Beijing: Britain will allow Chinese companies to take majority stakes in nuclear power projects in the country, finance minister George Osborne said on Thursday.
Osborne made the announcement during a visit to the Taishan atomic power station in southern China, the British government said in a release, at the end of a trip which saw a memorandum of understanding (MoU) signed on civil nuclear cooperation between the two countries.
“Today is another demonstration of the next big step in the relationship between Britain and China — the world’s oldest civil nuclear power and the world’s fastest growing civil nuclear power,” Osborne said in the release.
The document said initial Chinese stakes in nuclear power stations in Britain were likely to be minority shares, but added: “Over time stakes in subsequent new power stations could be majority stakes.”
The announcement comes amid reports that China General Nuclear Power and French energy giant EDF have agreed a controversial deal to build a new atomic power station at Hinkley Point in Somerset.

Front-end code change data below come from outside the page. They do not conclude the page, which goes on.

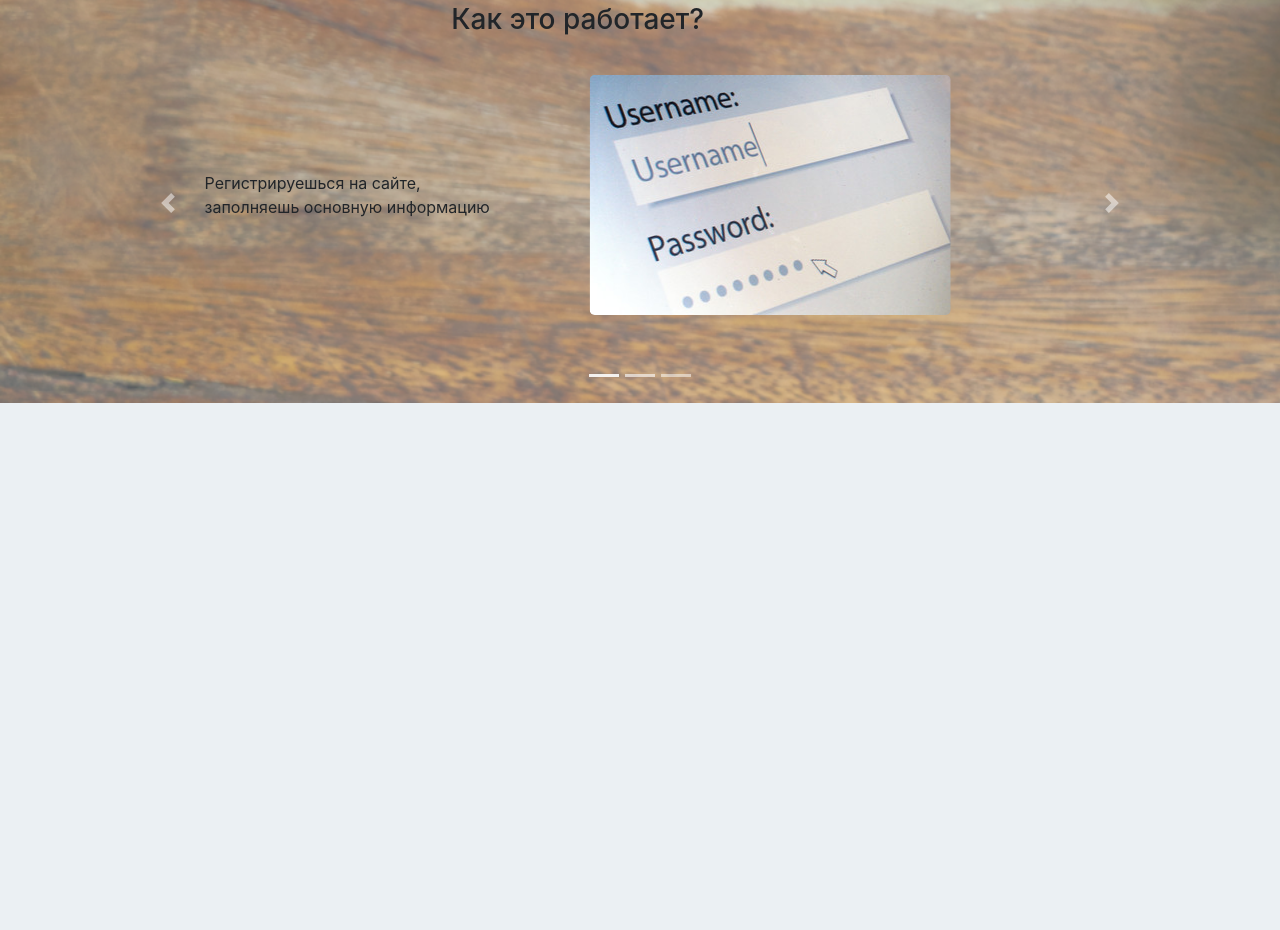
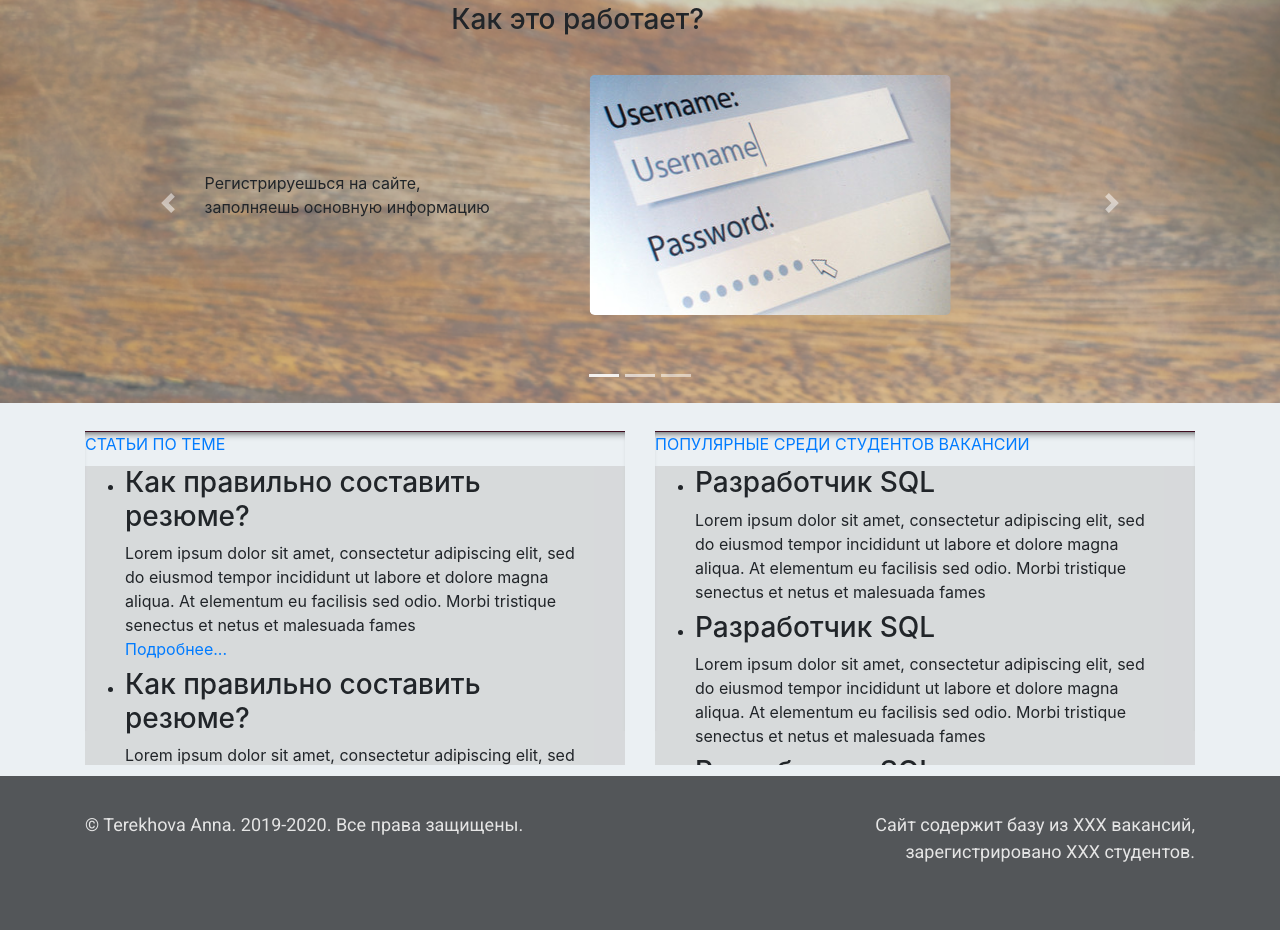
Before and after one commit to aaaann/JobFinder, a plain HTML site: page index.html in a window 1280 px wide. Shown: the part 402-1332 px from the top of the page. Before the commit the page ends 805 px from the top, so only its background shows below. Drawn offline with Linux system fonts and the light colour scheme.

Commit message:
add articles, footer

```diff
--- a/css/styles.css
+++ b/css/styles.css
@@ -135,6 +135,75 @@ button.navbar-toggler {
     text-align: center;
     margin: 0 auto;
   }
+}
+#secondary-content {
+  margin-bottom: 10px;
+}
 
+#home-tiles {
+  margin-top: 28px;
+  display: flex;
+  justify-content: space-around;
+}
 
+#articles-tile, #vacancies-tile {
+  height: 300px;
+  width: 100%;
+  margin-bottom: 15px;
+  position: relative;
+  border-top: 1px solid #3F0C1F;
+  box-shadow: 0px 7px 10px -8px #000000 inset;
 }
+
+#articles-tile > a, #vacancies-tile > a {
+  text-transform: uppercase;
+}
+
+/*#articles-tile:hover, #vacancies-tile:hover {
+  box-shadow: 0 1px 5px 1px #cccccc;
+}*/
+
+#articles-tile-content, #vacancies-tile-content {
+  overflow-y: auto;
+  background-color: rgba(196, 196, 196, 0.5);
+  margin-top: 10px;
+  width: 100%;
+  height: 100%;
+}
+
+#articles-tile-content ul, #vacancies-tile-content ul {
+  padding-right: 40px;
+}
+
+#articles-tile-content ul li, #vacancies-tile-content ul li {
+  margin-bottom: 7px;
+}
+
+.panel-footer {
+  margin-top: 30px;
+  padding-top: 35px;
+  padding-bottom: 30px;
+  background-color: rgba(83, 86, 89, 1);
+  border-top: 0;
+}
+
+.panel-footer div.row {
+  margin-bottom: 35px;
+}
+
+#creation-info, #site-info {
+  font-family: 'Roboto', sans-serif;
+  font-size: 18px;
+  color: rgba(229, 229, 229, 1);
+  font-weight: middle;
+}
+
+#site-info {
+  text-align: right;
+}
+
+@media (max-width: 767px) {
+  #creation-info {
+    text-align: center;
+  }
+}
--- a/index.html
+++ b/index.html
@@ -125,11 +125,74 @@
 
     <div id="secondary-content" class="container">
       <!-- articles -->
-    </div>
+      <div id="home-tiles" class="row">
+        <div class="col-md-6 col-sm-6 col-xs-12">
+          <div id="articles-tile"><a href=""><span>Статьи по теме</span></a>
+          <div id="articles-tile-content">
+            <ul>
+              <li>
+                  <h3>Как правильно составить резюме?</h3>
+                  Lorem ipsum dolor sit amet, consectetur adipiscing elit, sed do eiusmod tempor incididunt ut labore et dolore magna aliqua. At elementum eu facilisis sed odio. Morbi tristique senectus et netus et malesuada fames
+                  <br><span><a href="">Подробнее...</a></span>
+              </li>
+              <li>
+
+                  <h3>Как правильно составить резюме?</h3>
+                  Lorem ipsum dolor sit amet, consectetur adipiscing elit, sed do eiusmod tempor incididunt ut labore et dolore magna aliqua. At elementum eu facilisis sed odio. Morbi tristique senectus et netus et malesuada fames
+
+              </li>
+              <li>
+
+                  <h3>Как правильно составить резюме?</h3>
+                  Lorem ipsum dolor sit amet, consectetur adipiscing elit, sed do eiusmod tempor incididunt ut labore et dolore magna aliqua. At elementum eu facilisis sed odio. Morbi tristique senectus et netus et malesuada fames
+
+              </li>
+            </ul>
+
+          </div>
+          </div>
+        </div>
+        <div class="col-md-6 col-sm-6 col-xs-12">
+          <div id="vacancies-tile"><a href=""><span>Популярные среди студентов вакансии</span></a>
+            <div id="vacancies-tile-content">
+              <ul>
+                <li>
+                  <h3>Разработчик SQL</h3>
+                  Lorem ipsum dolor sit amet, consectetur adipiscing elit, sed do eiusmod tempor incididunt ut labore et dolore magna aliqua. At elementum eu facilisis sed odio. Morbi tristique senectus et netus et malesuada fames
+                </li>
+                <li>
+                  <h3>Разработчик SQL</h3>
+                  Lorem ipsum dolor sit amet, consectetur adipiscing elit, sed do eiusmod tempor incididunt ut labore et dolore magna aliqua. At elementum eu facilisis sed odio. Morbi tristique senectus et netus et malesuada fames
+                </li>
+                <li>
+                  <h3>Разработчик SQL</h3>
+                  Lorem ipsum dolor sit amet, consectetur adipiscing elit, sed do eiusmod tempor incididunt ut labore et dolore magna aliqua. At elementum eu facilisis sed odio. Morbi tristique senectus et netus et malesuada fames
+                </li>
+              </ul>
+            </div>
+          </div>
+        </div>
+      </div>
 
 
+
+    </div>
  </main>
 
+
+ <footer class="panel-footer">
+   <div class="container">
+    <div class="row">
+      <section id="creation-info" class="col-md-6 col-xs-12">
+        <span>&copy; Terekhova Anna. 2019-2020. Все права защищены.</span>
+      </section>
+      <section id="site-info"class="col-md-6 d-none d-md-block">
+        <span>Сайт содержит базу из ХХХ вакансий, <br>зарегистрировано ХХХ студентов.</span>
+      </section>
+    </div>
+   </div>
+
+ </footer>
 
 
 
```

Osborne said his announcement was “an important potential part of the government’s plan for developing the next generation of nuclear power in Britain”.
“It means the potential of more investment and jobs in Britain, and lower long-term energy costs for consumers,” he added.
The Taishan facility is a joint venture between the Chinese firm and EDF, according to the release.
The civil nuclear accord — the first ever between the countries — was signed on Tuesday in Beijing at a China-UK economic dialogue.
Then, Osborne hailed it as heralding government support for “closer collaboration” between British and Chinese companies, adding: “I hope that this strategic agreement will form the foundation for specific areas of commercial cooperation.”
At the time he declined to discuss specific commercial deals and said discussions between the British government and EDF over the Hinkley Point reactor project were “ongoing”.
The MOU establishes a “strategic framework” for the two sides to work together in “investment, technology, construction and expertise”, the British release Thursday said, with the latest announcement marking “the first step and signal by the UK Government” as part of the agreement.
Britain’s claim to be the world’s oldest civil nuclear power derives from the opening of the first commercial nuclear power facility at Calder Hall in 1956.
According to the British government release, China has 17 operating nuclear reactors with another 28 under construction.
The MOU also ensures that British companies including Rolls Royce, International Nuclear Services (INS) and engineering enterprises such as Mott MacDonald can grab a share of China’s nuclear programme, the release said.
Osborne has announced that INS this week signed an MOU with Chinese Nuclear Power Engineering Co. that calls for sharing British skill in radioactive waste management, the release said.